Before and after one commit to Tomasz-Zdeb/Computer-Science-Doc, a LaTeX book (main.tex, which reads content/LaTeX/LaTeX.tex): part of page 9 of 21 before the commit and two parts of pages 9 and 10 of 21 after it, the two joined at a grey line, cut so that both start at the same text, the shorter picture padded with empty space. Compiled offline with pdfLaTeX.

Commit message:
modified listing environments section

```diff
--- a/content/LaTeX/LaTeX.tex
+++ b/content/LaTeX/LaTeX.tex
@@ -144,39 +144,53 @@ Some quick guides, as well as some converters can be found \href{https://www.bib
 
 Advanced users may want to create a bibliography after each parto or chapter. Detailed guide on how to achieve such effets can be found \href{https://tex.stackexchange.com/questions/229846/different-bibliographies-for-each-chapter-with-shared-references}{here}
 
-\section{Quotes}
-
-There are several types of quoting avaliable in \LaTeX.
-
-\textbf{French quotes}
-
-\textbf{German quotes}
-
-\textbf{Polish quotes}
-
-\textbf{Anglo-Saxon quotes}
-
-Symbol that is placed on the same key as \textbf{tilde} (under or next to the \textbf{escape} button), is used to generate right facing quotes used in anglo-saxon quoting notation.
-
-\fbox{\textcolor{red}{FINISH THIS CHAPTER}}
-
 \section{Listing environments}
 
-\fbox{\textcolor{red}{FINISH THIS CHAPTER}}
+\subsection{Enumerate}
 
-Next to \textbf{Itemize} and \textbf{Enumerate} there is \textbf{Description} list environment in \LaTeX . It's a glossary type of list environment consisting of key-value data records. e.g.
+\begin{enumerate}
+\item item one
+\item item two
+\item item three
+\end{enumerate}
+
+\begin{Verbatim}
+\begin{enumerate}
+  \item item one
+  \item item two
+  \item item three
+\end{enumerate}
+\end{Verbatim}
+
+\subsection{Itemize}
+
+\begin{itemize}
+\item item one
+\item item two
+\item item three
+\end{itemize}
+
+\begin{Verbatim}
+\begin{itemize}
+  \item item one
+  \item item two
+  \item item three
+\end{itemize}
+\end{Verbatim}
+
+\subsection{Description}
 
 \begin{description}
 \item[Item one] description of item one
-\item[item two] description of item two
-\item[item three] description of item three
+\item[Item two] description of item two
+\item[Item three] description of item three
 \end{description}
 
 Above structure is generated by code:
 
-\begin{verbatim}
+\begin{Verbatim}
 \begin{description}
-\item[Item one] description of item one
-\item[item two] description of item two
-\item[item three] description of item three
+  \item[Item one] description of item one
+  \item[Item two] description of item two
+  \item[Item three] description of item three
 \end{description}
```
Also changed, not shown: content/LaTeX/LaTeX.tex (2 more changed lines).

══════════

TASK TO CARRY OUT => Using only the data above, copy out the lines that include the word "with".

RESPONSE FOR THIS EXERCISE =>
Before and after one commit to Tomasz-Zdeb/Computer-Science-Doc, a LaTeX book (main.tex, which reads content/LaTeX/LaTeX.tex): part of page 9 of 21 before the commit and two parts of pages 9 and 10 of 21 after it, the two joined at a grey line, cut so that both start at the same text, the shorter picture padded with empty space. Compiled offline with pdfLaTeX.
 Advanced users may want to create a bibliography after each parto or chapter. Detailed guide on how to achieve such effets can be found \href{https://tex.stackexchange.com/questions/229846/different-bibliographies-for-each-chapter-with-shared-references}{here}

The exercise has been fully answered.